═══ Data for this task ═══
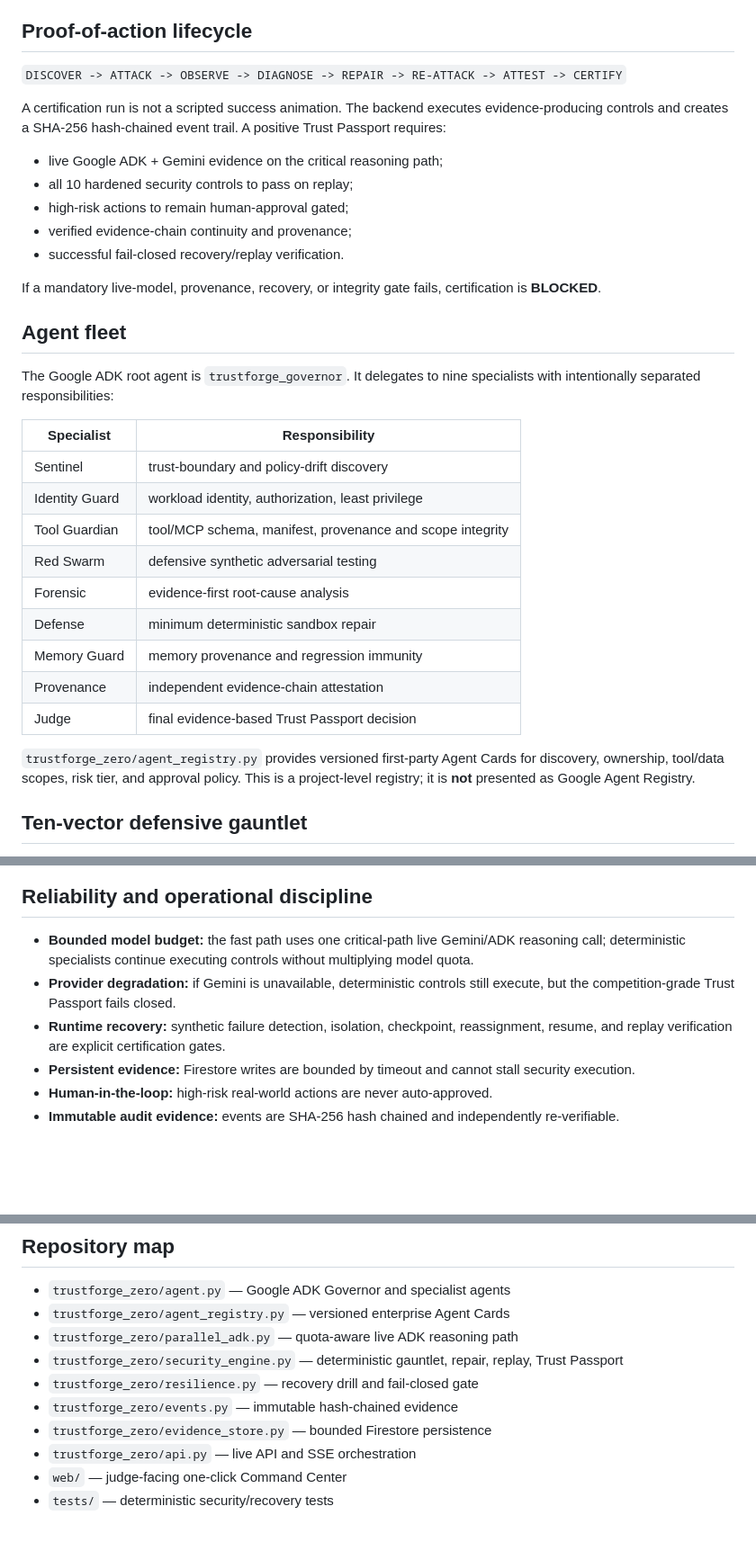
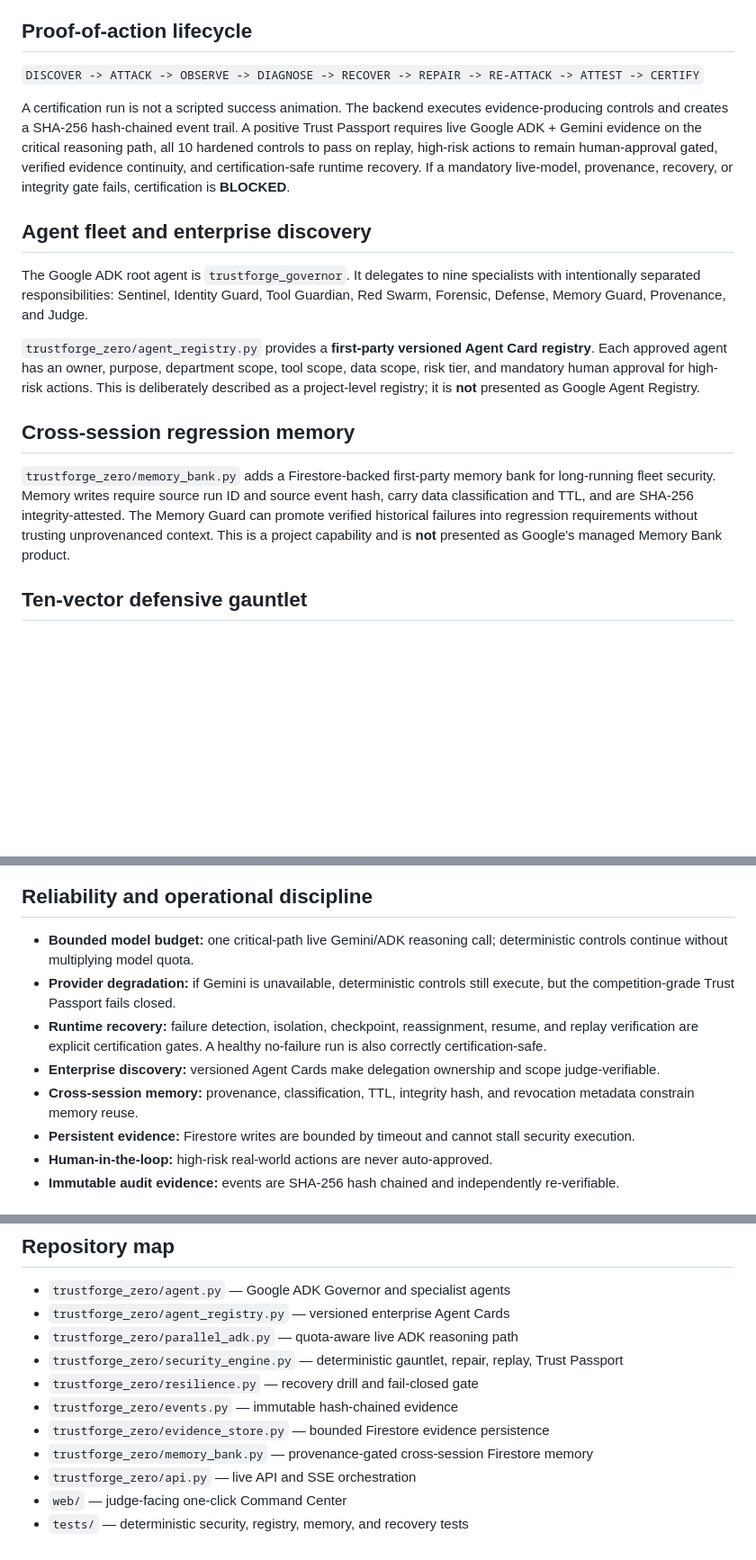
Before and after one commit to khelifamoussa/trustforge-zero, a Markdown page: README.md, 3 parts joined by grey strips. Shown at 90% size. GitHub-like rendering; blank space fills up the shorter version.

Commit message:
Document provenance memory and AI Studio deployment strategy

```diff
--- a/README.md
+++ b/README.md
@@ -10,35 +10,19 @@ Enterprise agents can act with tools, credentials, memory, and delegated authori
 
 ## Proof-of-action lifecycle
 
-`DISCOVER -> ATTACK -> OBSERVE -> DIAGNOSE -> REPAIR -> RE-ATTACK -> ATTEST -> CERTIFY`
+`DISCOVER -> ATTACK -> OBSERVE -> DIAGNOSE -> RECOVER -> REPAIR -> RE-ATTACK -> ATTEST -> CERTIFY`
 
-A certification run is not a scripted success animation. The backend executes evidence-producing controls and creates a SHA-256 hash-chained event trail. A positive Trust Passport requires:
+A certification run is not a scripted success animation. The backend executes evidence-producing controls and creates a SHA-256 hash-chained event trail. A positive Trust Passport requires live Google ADK + Gemini evidence on the critical reasoning path, all 10 hardened controls to pass on replay, high-risk actions to remain human-approval gated, verified evidence continuity, and certification-safe runtime recovery. If a mandatory live-model, provenance, recovery, or integrity gate fails, certification is **BLOCKED**.
 
-- live Google ADK + Gemini evidence on the critical reasoning path;
-- all 10 hardened security controls to pass on replay;
-- high-risk actions to remain human-approval gated;
-- verified evidence-chain continuity and provenance;
-- successful fail-closed recovery/replay verification.
+## Agent fleet and enterprise discovery
 
-If a mandatory live-model, provenance, recovery, or integrity gate fails, certification is **BLOCKED**.
+The Google ADK root agent is `trustforge_governor`. It delegates to nine specialists with intentionally separated responsibilities: Sentinel, Identity Guard, Tool Guardian, Red Swarm, Forensic, Defense, Memory Guard, Provenance, and Judge.
 
-## Agent fleet
+`trustforge_zero/agent_registry.py` provides a **first-party versioned Agent Card registry**. Each approved agent has an owner, purpose, department scope, tool scope, data scope, risk tier, and mandatory human approval for high-risk actions. This is deliberately described as a project-level registry; it is **not** presented as Google Agent Registry.
 
-The Google ADK root agent is `trustforge_governor`. It delegates to nine specialists with intentionally separated responsibilities:
+## Cross-session regression memory
 
-| Specialist | Responsibility |
-|---|---|
-| Sentinel | trust-boundary and policy-drift discovery |
-| Identity Guard | workload identity, authorization, least privilege |
-| Tool Guardian | tool/MCP schema, manifest, provenance and scope integrity |
-| Red Swarm | defensive synthetic adversarial testing |
-| Forensic | evidence-first root-cause analysis |
-| Defense | minimum deterministic sandbox repair |
-| Memory Guard | memory provenance and regression immunity |
-| Provenance | independent evidence-chain attestation |
-| Judge | final evidence-based Trust Passport decision |
-
-`trustforge_zero/agent_registry.py` provides versioned first-party Agent Cards for discovery, ownership, tool/data scopes, risk tier, and approval policy. This is a project-level registry; it is **not** presented as Google Agent Registry.
+`trustforge_zero/memory_bank.py` adds a Firestore-backed first-party memory bank for long-running fleet security. Memory writes require source run ID and source event hash, carry data classification and TTL, and are SHA-256 integrity-attested. The Memory Guard can promote verified historical failures into regression requirements without trusting unprovenanced context. This is a project capability and is **not** presented as Google's managed Memory Bank product.
 
 ## Ten-vector defensive gauntlet
 
@@ -97,9 +84,11 @@ flowchart LR
 
 ## Reliability and operational discipline
 
-- **Bounded model budget:** the fast path uses one critical-path live Gemini/ADK reasoning call; deterministic specialists continue executing controls without multiplying model quota.
+- **Bounded model budget:** one critical-path live Gemini/ADK reasoning call; deterministic controls continue without multiplying model quota.
 - **Provider degradation:** if Gemini is unavailable, deterministic controls still execute, but the competition-grade Trust Passport fails closed.
-- **Runtime recovery:** synthetic failure detection, isolation, checkpoint, reassignment, resume, and replay verification are explicit certification gates.
+- **Runtime recovery:** failure detection, isolation, checkpoint, reassignment, resume, and replay verification are explicit certification gates. A healthy no-failure run is also correctly certification-safe.
+- **Enterprise discovery:** versioned Agent Cards make delegation ownership and scope judge-verifiable.
+- **Cross-session memory:** provenance, classification, TTL, integrity hash, and revocation metadata constrain memory reuse.
 - **Persistent evidence:** Firestore writes are bounded by timeout and cannot stall security execution.
 - **Human-in-the-loop:** high-risk real-world actions are never auto-approved.
 - **Immutable audit evidence:** events are SHA-256 hash chained and independently re-verifiable.
@@ -163,7 +157,8 @@ TRUSTFORGE ZERO attacks only its synthetic defensive sandbox in this demo. It do
 - `trustforge_zero/security_engine.py` — deterministic gauntlet, repair, replay, Trust Passport
 - `trustforge_zero/resilience.py` — recovery drill and fail-closed gate
 - `trustforge_zero/events.py` — immutable hash-chained evidence
-- `trustforge_zero/evidence_store.py` — bounded Firestore persistence
+- `trustforge_zero/evidence_store.py` — bounded Firestore evidence persistence
+- `trustforge_zero/memory_bank.py` — provenance-gated cross-session Firestore memory
 - `trustforge_zero/api.py` — live API and SSE orchestration
 - `web/` — judge-facing one-click Command Center
-- `tests/` — deterministic security/recovery tests
+- `tests/` — deterministic security, registry, memory, and recovery tests
```
Also changed, not shown: other parts of README.md (+21 -13 lines).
═══
Problem details »
Among the lines of the listing above, count those that include "root" and give only the total.

Exercise output »
3